Aspergillus fumigatus, a filamentous fungus producing bluish-green conidia, is an important opportunistic pathogen that primarily affects immunocompromised patients. Conidial pigmentation of A. fumigatus significantly influences its virulence in a murine model. In the present study, six genes, forming a gene cluster spanning 19 kb, were identified as involved in conidial pigment biosynthesis in A. fumigatus. Northern blot analyses showed the six genes to be developmentally regulated and expressed during conidiation. The gene products of alb1 (for “albino 1”), arp1 (for “aspergillus reddish-pink 1”), and arp2 have high similarity to polyketide synthases, scytalone dehydratases, and hydroxynaphthalene reductases, respectively, found in the dihydroxynaphthalene (DHN)-melanin pathway of brown and black fungi. The abr1 gene (for “aspergillus brown 1”) encodes a putative protein possessing two signatures of multicopper oxidases. The abr2 gene product has homology to the laccase encoded by the yA gene of Aspergillus nidulans. The function of ayg1 (for “aspergillus yellowish-green 1”) remains unknown. Involvement of the six genes in conidial pigmentation was confirmed by the altered conidial color phenotypes that resulted from disruption of each gene in A. fumigatus. The presence of a DHN-melanin pathway in A. fumigatus was supported by the accumulation of scytalone and flaviolin in the arp1 deletant, whereas only flaviolin was accumulated in the arp2 deletants. Scytalone and flaviolin are well-known signature metabolites of the DHN-melanin pathway. Based on DNA sequence similarity, gene disruption results, and biochemical analyses, we conclude that the 19-kb DNA fragment contains a six-gene cluster which is required for conidial pigment biosynthesis in A. fumigatus. However, the presence of abr1, abr2, and ayg1 in addition to alb1, arp1, and arp2 suggests that conidial pigment biosynthesis in A. fumigatus is more complex than the known DHN-melanin pathway.
PMCID: PMC103784  PMID: 10515939
7.  The Developmentally Regulated alb1 Gene of Aspergillus fumigatus: Its Role in Modulation of Conidial Morphology and Virulence 
Journal of Bacteriology  1998;180(12):3031-3038.

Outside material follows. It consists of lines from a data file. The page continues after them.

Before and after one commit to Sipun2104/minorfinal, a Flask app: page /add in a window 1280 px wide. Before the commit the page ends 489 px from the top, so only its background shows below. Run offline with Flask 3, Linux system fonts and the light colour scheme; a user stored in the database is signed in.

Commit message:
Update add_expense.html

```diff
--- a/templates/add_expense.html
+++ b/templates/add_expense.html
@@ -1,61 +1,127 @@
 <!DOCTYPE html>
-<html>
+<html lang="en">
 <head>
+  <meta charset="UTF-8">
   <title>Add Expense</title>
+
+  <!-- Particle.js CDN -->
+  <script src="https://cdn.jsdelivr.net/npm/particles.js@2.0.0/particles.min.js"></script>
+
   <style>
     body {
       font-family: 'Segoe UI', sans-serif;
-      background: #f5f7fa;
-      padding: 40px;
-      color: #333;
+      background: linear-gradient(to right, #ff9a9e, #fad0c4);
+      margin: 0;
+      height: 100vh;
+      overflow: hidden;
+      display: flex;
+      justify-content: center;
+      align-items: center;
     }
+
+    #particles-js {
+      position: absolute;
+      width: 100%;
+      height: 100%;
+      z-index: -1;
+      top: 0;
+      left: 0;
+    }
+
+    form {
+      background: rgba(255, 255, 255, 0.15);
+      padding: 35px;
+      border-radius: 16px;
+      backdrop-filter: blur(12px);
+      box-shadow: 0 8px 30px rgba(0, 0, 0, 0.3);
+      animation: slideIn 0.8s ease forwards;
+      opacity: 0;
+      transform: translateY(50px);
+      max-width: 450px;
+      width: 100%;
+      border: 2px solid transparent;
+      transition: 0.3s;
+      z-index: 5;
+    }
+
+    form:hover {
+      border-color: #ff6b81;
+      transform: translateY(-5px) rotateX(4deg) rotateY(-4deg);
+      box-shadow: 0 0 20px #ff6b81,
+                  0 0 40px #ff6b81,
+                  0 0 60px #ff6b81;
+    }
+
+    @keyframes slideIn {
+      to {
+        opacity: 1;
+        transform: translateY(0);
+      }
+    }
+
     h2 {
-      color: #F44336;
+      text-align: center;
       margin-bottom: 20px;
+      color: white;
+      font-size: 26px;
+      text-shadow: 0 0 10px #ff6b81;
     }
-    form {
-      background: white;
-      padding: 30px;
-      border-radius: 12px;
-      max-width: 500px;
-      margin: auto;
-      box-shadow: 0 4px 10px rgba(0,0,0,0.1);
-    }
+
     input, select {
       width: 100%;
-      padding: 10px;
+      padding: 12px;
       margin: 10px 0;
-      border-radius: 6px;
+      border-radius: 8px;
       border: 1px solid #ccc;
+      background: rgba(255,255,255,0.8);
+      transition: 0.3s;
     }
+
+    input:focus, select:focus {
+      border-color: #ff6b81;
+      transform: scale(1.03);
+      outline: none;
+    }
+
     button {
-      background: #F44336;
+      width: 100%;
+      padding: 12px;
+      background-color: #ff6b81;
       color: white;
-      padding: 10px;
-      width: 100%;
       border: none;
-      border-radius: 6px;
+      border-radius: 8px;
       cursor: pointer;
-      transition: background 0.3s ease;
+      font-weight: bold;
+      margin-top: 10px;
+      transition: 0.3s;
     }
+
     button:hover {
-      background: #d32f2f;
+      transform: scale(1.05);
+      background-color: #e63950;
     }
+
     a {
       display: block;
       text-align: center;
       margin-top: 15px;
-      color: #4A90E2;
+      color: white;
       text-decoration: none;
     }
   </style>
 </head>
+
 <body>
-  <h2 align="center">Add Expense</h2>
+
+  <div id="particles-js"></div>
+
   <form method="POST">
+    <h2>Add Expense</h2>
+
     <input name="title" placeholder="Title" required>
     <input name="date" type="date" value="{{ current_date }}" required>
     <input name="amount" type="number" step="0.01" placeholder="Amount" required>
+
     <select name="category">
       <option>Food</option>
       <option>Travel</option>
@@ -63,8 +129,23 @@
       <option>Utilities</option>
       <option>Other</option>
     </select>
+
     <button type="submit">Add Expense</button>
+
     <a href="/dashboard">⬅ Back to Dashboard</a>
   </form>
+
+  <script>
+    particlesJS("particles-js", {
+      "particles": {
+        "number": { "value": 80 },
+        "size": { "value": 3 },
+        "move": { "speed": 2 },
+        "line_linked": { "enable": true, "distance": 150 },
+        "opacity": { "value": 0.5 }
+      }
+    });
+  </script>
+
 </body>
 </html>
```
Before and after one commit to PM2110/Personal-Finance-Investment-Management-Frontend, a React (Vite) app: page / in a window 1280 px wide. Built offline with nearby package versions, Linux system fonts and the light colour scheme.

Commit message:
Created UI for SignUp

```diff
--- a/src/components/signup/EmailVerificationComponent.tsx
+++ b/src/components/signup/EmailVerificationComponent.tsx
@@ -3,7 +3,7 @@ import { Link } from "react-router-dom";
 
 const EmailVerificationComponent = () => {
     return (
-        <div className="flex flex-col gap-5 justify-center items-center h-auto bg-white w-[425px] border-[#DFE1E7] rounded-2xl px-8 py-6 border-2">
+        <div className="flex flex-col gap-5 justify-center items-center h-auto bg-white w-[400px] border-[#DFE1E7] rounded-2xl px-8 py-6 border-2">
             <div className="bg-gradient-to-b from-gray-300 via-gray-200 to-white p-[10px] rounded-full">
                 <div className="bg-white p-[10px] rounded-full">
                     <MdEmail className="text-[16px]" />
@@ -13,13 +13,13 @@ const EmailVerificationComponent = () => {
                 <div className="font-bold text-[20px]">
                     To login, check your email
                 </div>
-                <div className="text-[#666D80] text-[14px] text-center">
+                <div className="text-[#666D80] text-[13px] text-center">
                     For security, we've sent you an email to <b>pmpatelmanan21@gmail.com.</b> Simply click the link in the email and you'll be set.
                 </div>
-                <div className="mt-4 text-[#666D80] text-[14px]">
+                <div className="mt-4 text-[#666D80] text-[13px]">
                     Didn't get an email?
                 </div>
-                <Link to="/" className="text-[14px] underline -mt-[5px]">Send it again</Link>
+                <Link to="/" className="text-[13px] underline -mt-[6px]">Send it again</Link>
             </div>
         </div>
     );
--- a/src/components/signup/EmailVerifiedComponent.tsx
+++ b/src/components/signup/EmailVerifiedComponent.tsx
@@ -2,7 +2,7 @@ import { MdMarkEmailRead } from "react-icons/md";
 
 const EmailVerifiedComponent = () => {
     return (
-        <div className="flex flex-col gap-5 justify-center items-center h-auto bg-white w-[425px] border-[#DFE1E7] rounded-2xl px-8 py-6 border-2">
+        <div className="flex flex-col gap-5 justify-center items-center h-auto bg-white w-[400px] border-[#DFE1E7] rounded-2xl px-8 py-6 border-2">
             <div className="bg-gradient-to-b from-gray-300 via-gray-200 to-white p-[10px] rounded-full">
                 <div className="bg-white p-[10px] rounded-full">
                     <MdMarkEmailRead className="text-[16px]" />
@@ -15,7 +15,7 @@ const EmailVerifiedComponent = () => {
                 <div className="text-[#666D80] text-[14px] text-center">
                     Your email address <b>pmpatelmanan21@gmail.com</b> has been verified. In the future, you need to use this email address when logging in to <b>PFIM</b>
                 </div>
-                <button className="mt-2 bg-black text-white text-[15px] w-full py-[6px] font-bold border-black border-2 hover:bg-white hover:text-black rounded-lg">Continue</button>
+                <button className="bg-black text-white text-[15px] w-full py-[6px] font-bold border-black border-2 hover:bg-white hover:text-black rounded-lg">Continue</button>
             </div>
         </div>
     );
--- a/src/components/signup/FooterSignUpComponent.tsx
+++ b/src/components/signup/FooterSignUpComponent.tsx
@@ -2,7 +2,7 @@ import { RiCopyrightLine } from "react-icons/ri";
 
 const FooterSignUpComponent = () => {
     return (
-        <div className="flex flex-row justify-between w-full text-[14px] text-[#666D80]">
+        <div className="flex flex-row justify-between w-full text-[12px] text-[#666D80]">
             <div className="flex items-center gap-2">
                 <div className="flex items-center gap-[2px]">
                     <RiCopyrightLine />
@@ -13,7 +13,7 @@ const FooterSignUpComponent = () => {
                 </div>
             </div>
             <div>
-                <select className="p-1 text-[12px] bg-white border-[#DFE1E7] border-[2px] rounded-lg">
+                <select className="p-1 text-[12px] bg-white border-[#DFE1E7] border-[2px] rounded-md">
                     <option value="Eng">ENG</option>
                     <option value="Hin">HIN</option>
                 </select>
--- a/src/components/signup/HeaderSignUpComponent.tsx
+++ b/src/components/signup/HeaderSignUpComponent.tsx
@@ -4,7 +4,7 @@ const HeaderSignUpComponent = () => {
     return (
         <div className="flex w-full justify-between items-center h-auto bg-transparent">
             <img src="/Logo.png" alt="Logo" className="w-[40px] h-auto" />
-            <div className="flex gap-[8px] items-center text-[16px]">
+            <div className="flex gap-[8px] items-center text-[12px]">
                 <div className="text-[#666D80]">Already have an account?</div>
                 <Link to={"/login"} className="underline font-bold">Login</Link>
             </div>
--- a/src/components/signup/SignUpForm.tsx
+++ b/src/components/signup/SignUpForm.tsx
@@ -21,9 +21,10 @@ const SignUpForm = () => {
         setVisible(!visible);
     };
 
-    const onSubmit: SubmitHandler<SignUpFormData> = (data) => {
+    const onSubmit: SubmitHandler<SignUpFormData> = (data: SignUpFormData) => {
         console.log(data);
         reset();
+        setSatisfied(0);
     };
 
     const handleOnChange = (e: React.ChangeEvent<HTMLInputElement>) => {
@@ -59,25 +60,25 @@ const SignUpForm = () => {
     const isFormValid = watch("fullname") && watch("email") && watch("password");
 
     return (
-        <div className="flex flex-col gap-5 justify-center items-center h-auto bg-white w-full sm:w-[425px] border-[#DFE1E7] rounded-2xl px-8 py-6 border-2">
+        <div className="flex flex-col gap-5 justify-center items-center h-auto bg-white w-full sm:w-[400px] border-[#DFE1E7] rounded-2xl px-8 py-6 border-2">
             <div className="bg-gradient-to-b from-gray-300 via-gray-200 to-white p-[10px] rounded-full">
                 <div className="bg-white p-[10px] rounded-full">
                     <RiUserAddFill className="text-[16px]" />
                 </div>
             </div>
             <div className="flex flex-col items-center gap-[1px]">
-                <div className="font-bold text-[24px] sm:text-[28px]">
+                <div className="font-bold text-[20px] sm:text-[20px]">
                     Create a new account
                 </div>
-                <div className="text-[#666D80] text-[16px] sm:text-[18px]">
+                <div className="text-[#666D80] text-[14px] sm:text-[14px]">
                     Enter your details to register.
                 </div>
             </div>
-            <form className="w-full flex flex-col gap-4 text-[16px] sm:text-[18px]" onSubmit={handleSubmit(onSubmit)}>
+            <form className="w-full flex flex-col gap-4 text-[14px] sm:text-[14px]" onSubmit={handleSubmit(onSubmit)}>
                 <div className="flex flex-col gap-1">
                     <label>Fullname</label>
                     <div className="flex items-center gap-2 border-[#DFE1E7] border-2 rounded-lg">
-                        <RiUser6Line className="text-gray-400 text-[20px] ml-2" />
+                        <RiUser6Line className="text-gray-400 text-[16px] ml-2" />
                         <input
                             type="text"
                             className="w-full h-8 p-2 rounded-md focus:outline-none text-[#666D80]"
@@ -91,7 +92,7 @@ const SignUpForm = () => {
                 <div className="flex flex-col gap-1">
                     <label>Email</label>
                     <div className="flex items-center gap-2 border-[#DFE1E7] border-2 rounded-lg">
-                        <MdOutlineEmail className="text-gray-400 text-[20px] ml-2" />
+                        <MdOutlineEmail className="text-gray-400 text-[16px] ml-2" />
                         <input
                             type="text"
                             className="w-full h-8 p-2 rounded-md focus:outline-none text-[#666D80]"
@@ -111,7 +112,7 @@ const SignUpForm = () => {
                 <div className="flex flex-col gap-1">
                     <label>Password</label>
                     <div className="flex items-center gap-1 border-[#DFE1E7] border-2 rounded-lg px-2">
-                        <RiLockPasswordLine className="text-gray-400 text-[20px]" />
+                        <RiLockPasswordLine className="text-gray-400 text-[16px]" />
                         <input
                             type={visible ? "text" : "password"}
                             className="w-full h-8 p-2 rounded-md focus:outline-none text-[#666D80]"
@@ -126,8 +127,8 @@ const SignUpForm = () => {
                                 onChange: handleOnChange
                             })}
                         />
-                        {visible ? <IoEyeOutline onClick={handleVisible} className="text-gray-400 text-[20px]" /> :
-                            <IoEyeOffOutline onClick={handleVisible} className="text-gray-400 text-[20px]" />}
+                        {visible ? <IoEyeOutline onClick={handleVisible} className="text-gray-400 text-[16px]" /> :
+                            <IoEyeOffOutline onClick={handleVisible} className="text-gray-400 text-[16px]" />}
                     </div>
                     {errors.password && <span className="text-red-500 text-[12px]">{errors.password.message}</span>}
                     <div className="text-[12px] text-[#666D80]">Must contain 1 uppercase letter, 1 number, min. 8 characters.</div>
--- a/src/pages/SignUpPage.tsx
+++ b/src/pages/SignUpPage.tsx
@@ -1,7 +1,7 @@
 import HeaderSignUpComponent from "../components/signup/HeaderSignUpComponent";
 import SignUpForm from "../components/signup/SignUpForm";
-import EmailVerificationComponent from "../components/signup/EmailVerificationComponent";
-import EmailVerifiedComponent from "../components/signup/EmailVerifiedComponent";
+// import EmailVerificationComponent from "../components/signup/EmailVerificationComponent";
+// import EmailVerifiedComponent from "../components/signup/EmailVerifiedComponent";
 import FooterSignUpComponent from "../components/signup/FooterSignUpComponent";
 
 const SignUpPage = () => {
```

Aspergillus fumigatus, an important opportunistic pathogen which commonly affects neutropenic patients, produces conidia with a bluish-green color. We identified a gene, alb1, which is required for conidial pigmentation. The alb1 gene encodes a putative polyketide synthase, and disruption of alb1 resulted in an albino conidial phenotype. Expression of alb1 is developmentally regulated, and the 7-kb transcript is detected only during the conidiation stage. The alb1 mutation was found to block 1,3,6,8-tetrahydroxynaphthalene production, indicating that alb1 is involved in dihydroxynaphthalene-melanin biosynthesis. Scanning electron microscopy studies showed that the alb1 disruptant exhibited a smooth conidial surface, whereas complementation of the alb1 deletion restored the echinulate wild-type surface. Disruption of alb1 resulted in a significant increase in C3 binding on conidial surfaces, and the conidia of the alb1 disruptant were ingested by human neutrophils at a higher rate than were those of the wild type. The alb1-complemented strain producing bluish-green conidia exhibited inefficient C3 binding and neutrophil-mediated phagocytosis quantitatively similar to those of the wild type. Importantly, the alb1 disruptant had a statistically significant loss of virulence compared to the wild-type and alb1-complemented strains in a murine model. These results suggest that disruption of alb1 causes pleiotropic effects on conidial morphology and fungal virulence.
PMCID: PMC107801  PMID: 9620950

Results 1-7 (7)